Snap-on reports sales, income up
Kenosha, Wis.-based tool manufacturer Snap-on reported net income of $181.2 million for the full year ended Dec. 31, 2007, up 81 percent from $100.1 million last year. The company also reported fourth-quarter net income at $57.3 million, up 51 percent from $38 million from the same quarter in 2006 for the period ended Dec. 31.
For 2007, the company saw net sales of $2.8 billion, up 15.7 percent from $2.5 billion in 2006. For the quarter, the company reported net sales of $742.9 million, up 14 percent from $651.4 million in the same quarter in 2006.
“We are extremely pleased to announce record sales and earnings for both the fourth quarter and full year,” said Nick Pinchuk, Snap-on president and CEO. “Our fourth-quarter results clearly demonstrate the strength of our geographic diversification, the spread of customers we serve, the breadth of our product and brand offerings and the essential nature of the productivity solutions we provide to professional users.”
Pinchuk added that more than 45 percent of total fourth-quarter sales were made outside of the United States.
84 Lumber reports 2007 sales
84 Lumber has reported $3.1 billion in revenues for 2007, a 24 percent drop from its sales in 2006.

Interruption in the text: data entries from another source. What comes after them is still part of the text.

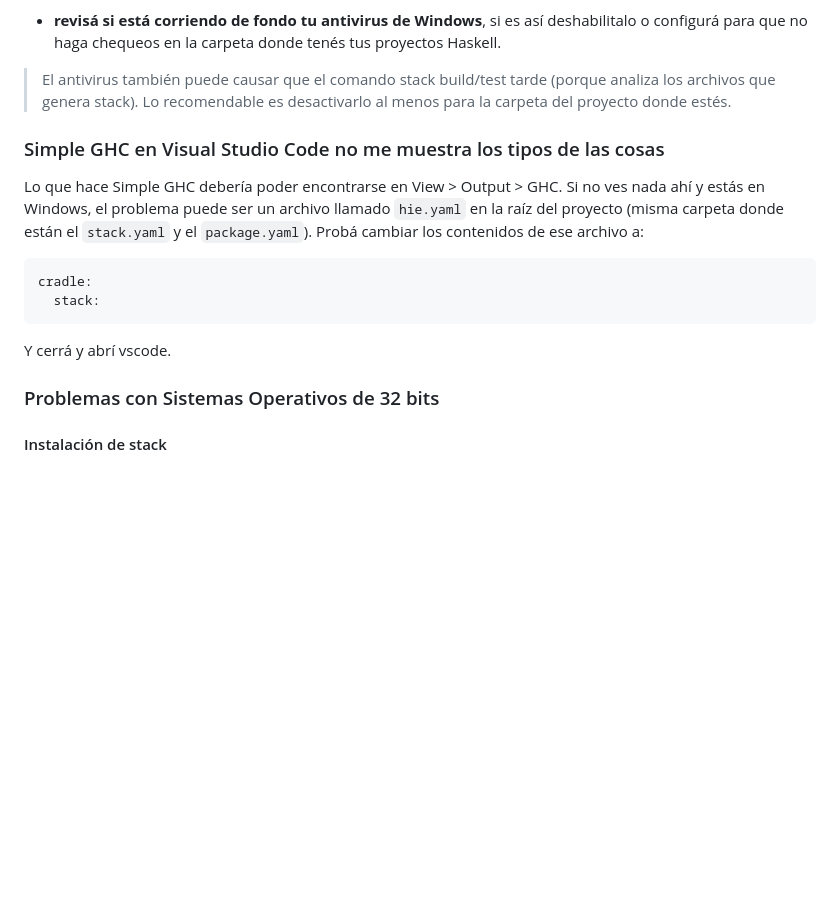
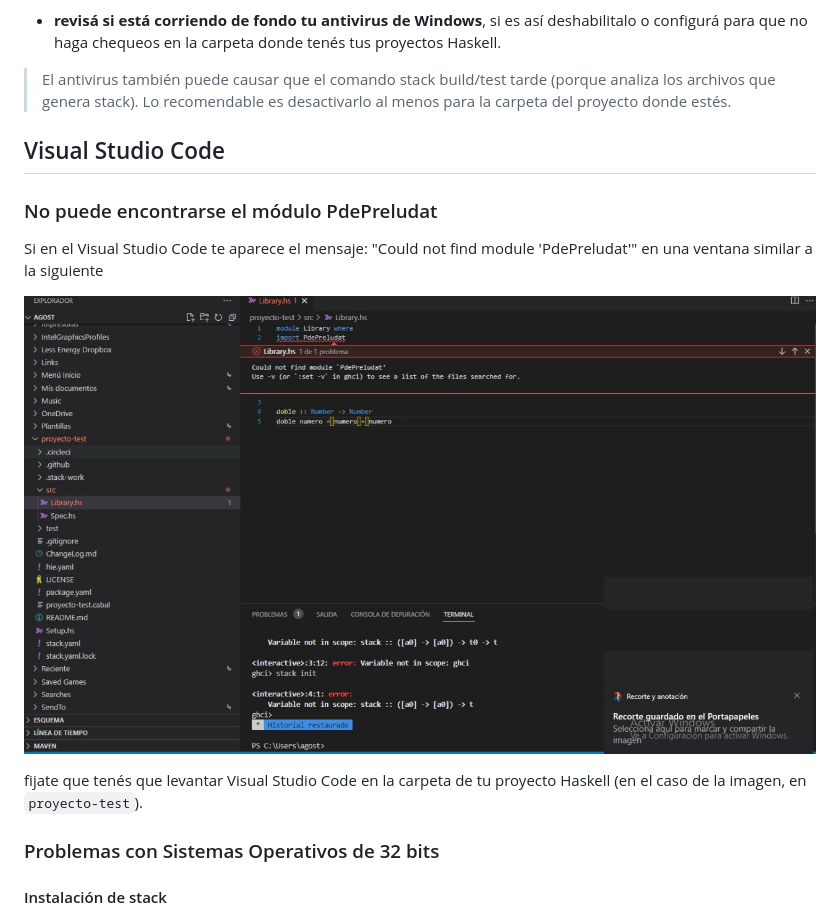
Before and after one commit to pdep-utn/enunciados-miercoles-noche, a Markdown page: pages/haskell/troubleshooting.md, the part around one of its changes. Drawn GitHub-style; pictures changed too: images/troubleshooting/vscCarpetaPadre.jpg (added); blank space fills up the shorter version.

Commit message:
add troubleshooting for parent folder

````diff
--- a/pages/haskell/troubleshooting.md
+++ b/pages/haskell/troubleshooting.md
@@ -57,16 +57,15 @@ Si al intentar ejecutar `stack build`, `stack test` o cualquier otro comando sta
 
 > El antivirus también puede causar que el comando stack build/test tarde (porque analiza los archivos que genera stack). Lo recomendable es desactivarlo al menos para la carpeta del proyecto donde estés.
 
+## Visual Studio Code
 
-### Simple GHC en Visual Studio Code no me muestra los tipos de las cosas
+### No puede encontrarse el módulo PdePreludat
 
-Lo que hace Simple GHC debería poder encontrarse en View > Output > GHC. Si no ves nada ahí y estás en Windows, el problema puede ser un archivo llamado `hie.yaml` en la raíz del proyecto (misma carpeta donde están el `stack.yaml` y el `package.yaml`).
-Probá cambiar los contenidos de ese archivo a:
-```yaml
-cradle:
-  stack:
-```
-Y cerrá y abrí vscode.
+Si en el Visual Studio Code te aparece el mensaje: "Could not find module 'PdePreludat'" en una ventana similar a la siguiente
+
+![vsc en carpeta padre](../../images/troubleshooting/vscCarpetaPadre.jpg)
+
+fijate que tenés que levantar Visual Studio Code en la carpeta de tu proyecto Haskell (en el caso de la imagen, en `proyecto-test`).
 
 ### Problemas con Sistemas Operativos de 32 bits
 
````
Also changed, not shown: other parts of pages/haskell/troubleshooting.md (+1 -1 lines).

The industry’s largest privately owned chain of lumberyards, which ranked third on HCN’s Top 350 Pro Dealer list, reduced its head count by 175 positions at its headquarters over the past 12 months. Approximately 850 additional employees have been cut at other locations.
The Eighty Four, Pa.-based company has closed 22 stores since 2005, although some of these were relocations or near a new 84 Lumber store, said Jeff Nobers, vp-corporate communications.
“Our goal is to continue to grow market share,” Nobers told HCN. The company intends to open 10 new locations in 2008, Nobers said, pinpointing Illinois, Wisconsin, Arkansas, South Carolina, Florida and California. Two of the pro dealer’s locations, in Annapolis, Md., and Clarksville, Del., are undergoing extensive renovations that will double or triple their size and add showrooms and warehouse space. Nobers added: “They will be, in effect, new stores.”
Pulte Homes loss widens in fourth quarter
Bloomfield Hills, Mich.-based home builder Pulte Homes posted a loss of $874.7 million for the fourth quarter ended Dec. 31, 2007, compared to a loss of $8.4 million in the same quarter last year. For the full year, the company swung to a loss of $2.25 billion, compared to earnings of $687 million in 2006.
“The challenging market conditions that plagued the home-building industry for the first nine months of 2007 worsened in the fourth quarter,” said Richard J. Dugas, Jr., president and CEO of Pulte Homes. “Levels of new and existing-home inventory remain elevated, buyer demand for new homes continues to be weak and mortgage availability is still a problem for many prospective home buyers.”
The company also showed net sales of $2.9 billion for the fourth quarter of last year, down 34 percent from the same quarter of 2006 of $4.4 billion.
Net sales for the year were $9.3 billion, down 35 percent from $14.3 billion for 2006.
The company closed 8,714 homes in the fourth quarter, down 31 percent from the same quarter last year, with average sales price per home at $319,000, down 6 percent from the fourth quarter last year.
New orders for the quarter were 4,562, down 29 percent from the fourth quarter in 2006. The company also projects a first-quarter net loss of 15 cents to 30 cents per share.